=== Assignment ===
Would you copy each line of the records that includes the word "route"?

Start of Provided records

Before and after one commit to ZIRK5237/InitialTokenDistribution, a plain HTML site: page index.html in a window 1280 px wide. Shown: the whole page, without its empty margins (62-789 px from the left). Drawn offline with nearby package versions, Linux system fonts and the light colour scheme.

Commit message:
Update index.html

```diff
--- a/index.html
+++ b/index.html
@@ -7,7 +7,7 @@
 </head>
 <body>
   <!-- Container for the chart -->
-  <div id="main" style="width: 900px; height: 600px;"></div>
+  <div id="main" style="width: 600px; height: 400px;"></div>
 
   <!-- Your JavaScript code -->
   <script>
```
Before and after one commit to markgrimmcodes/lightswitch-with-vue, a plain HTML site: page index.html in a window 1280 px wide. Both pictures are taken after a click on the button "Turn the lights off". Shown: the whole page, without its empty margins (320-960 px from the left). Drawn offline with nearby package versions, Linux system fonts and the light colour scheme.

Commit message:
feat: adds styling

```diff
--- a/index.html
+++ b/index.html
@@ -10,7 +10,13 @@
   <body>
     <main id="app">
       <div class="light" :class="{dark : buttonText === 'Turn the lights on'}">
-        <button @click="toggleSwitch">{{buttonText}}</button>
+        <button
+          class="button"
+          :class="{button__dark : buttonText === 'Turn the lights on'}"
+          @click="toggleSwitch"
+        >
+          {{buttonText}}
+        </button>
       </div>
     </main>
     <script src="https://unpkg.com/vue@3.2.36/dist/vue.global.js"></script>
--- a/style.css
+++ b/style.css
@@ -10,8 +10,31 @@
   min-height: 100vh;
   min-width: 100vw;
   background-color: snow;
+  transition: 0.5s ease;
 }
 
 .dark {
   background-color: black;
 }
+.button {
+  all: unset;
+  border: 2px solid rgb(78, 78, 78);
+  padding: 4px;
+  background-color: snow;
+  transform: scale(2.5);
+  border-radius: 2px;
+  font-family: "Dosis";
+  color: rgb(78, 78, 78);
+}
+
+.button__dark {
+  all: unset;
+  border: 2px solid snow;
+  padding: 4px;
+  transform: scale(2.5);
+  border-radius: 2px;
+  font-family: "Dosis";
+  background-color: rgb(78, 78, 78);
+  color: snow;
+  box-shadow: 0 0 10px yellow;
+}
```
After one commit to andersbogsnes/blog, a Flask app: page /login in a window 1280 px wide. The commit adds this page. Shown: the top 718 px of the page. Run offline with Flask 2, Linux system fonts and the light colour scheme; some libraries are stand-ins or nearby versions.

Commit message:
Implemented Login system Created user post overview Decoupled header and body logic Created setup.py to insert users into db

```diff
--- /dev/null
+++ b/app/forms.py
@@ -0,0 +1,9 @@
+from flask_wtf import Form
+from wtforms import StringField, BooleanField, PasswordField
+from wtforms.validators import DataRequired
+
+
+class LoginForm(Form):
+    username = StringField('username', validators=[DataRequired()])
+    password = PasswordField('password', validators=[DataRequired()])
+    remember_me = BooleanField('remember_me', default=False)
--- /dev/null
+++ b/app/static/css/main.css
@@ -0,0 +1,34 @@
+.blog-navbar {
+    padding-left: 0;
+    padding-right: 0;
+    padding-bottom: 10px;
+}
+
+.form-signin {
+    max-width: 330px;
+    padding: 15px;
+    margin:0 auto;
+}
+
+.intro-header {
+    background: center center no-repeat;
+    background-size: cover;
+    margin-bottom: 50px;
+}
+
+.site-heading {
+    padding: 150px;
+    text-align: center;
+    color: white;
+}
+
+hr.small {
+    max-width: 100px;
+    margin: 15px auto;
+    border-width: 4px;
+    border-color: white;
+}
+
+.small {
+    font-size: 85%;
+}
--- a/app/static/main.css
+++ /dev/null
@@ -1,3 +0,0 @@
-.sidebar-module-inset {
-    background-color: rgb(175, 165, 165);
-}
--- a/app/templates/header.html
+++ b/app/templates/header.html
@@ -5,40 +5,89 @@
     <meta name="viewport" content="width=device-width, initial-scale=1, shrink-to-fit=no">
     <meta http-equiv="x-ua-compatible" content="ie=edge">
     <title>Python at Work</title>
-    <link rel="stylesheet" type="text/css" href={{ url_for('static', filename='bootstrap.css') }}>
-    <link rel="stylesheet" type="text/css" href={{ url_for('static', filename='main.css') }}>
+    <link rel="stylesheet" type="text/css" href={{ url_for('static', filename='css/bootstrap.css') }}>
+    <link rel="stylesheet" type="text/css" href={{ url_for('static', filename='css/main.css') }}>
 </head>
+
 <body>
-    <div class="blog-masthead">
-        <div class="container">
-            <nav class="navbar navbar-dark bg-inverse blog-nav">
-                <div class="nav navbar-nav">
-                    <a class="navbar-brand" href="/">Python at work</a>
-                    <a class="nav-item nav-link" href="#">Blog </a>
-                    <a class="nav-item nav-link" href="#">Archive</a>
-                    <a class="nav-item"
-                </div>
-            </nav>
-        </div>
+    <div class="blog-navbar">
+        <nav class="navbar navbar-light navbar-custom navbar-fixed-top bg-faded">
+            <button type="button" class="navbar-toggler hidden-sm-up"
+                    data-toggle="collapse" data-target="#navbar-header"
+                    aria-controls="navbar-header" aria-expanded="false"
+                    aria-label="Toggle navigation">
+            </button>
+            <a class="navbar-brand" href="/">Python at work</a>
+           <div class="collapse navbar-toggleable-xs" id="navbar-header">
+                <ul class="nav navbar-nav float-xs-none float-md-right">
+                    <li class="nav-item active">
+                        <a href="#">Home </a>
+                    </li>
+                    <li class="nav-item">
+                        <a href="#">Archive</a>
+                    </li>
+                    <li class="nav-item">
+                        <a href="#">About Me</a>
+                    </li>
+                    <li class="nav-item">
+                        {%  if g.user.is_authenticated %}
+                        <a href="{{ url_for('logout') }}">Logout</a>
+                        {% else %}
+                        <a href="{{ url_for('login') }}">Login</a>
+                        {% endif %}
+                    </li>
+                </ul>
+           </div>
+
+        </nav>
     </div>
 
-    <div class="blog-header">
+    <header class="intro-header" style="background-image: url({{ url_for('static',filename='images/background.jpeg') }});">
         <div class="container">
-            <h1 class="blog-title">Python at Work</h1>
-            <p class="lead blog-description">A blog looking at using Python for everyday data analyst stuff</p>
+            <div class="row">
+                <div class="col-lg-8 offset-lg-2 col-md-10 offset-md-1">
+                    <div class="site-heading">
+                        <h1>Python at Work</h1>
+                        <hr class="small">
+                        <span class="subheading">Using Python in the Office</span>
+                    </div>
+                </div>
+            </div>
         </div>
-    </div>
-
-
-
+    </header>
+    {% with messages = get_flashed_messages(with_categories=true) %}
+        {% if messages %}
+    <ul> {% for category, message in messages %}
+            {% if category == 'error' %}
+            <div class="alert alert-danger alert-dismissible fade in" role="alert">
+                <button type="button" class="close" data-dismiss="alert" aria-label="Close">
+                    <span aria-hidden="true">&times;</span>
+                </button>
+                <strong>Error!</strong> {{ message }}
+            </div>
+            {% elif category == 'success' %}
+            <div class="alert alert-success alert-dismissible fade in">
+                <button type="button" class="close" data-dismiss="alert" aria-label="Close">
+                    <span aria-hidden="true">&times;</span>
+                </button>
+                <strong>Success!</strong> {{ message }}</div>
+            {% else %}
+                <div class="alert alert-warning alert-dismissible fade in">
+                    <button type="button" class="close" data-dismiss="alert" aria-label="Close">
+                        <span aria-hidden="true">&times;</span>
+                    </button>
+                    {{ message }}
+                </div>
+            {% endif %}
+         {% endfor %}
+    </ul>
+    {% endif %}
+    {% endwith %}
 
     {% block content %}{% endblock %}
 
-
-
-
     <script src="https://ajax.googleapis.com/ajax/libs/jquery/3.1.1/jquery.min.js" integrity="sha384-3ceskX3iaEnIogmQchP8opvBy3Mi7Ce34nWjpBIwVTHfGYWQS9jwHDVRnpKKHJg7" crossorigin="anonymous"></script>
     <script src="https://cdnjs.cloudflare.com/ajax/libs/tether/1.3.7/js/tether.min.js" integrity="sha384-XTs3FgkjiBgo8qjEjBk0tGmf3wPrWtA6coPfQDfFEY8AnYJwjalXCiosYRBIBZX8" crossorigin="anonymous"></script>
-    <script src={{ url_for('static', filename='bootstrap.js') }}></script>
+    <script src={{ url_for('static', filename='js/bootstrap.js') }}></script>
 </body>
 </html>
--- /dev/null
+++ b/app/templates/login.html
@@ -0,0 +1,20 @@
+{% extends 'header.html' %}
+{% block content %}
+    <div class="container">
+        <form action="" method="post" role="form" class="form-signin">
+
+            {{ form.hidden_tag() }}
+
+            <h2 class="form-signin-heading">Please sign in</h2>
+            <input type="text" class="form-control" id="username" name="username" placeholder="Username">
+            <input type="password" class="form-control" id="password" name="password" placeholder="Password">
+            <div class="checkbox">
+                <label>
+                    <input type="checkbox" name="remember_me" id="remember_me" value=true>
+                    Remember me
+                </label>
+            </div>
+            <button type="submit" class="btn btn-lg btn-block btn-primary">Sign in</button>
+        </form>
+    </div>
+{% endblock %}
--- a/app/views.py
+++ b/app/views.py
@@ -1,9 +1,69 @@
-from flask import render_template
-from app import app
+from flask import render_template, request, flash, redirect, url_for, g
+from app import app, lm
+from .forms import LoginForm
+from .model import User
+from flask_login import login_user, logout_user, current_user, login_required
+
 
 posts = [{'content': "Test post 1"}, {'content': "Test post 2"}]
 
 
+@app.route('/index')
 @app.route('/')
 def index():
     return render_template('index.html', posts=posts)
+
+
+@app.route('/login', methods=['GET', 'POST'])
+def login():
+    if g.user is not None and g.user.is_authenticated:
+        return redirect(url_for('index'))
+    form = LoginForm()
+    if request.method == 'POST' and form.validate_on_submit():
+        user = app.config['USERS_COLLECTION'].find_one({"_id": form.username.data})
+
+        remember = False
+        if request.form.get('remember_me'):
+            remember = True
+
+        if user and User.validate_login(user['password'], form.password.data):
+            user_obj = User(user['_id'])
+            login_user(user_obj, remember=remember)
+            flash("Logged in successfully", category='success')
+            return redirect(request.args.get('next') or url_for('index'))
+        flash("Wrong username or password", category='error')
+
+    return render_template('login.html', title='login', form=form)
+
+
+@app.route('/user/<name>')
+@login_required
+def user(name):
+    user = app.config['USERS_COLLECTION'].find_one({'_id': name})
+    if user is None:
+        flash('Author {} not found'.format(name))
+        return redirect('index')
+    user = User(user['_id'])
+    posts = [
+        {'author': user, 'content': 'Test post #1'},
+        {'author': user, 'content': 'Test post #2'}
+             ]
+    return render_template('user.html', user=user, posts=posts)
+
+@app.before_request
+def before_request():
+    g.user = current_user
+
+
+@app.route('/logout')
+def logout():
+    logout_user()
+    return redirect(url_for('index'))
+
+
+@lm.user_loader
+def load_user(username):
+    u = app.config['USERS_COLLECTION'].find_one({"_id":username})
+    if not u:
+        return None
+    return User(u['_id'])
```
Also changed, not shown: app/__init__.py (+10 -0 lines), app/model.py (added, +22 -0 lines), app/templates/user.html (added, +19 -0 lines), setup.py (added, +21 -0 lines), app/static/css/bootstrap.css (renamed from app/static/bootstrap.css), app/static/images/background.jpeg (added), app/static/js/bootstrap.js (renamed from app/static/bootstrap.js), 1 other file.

End of Provided records

=== Solution to this exercise ===
+@app.route('/index')
 @app.route('/')
+@app.route('/login', methods=['GET', 'POST'])
+@app.route('/user/<name>')
+@app.route('/logout')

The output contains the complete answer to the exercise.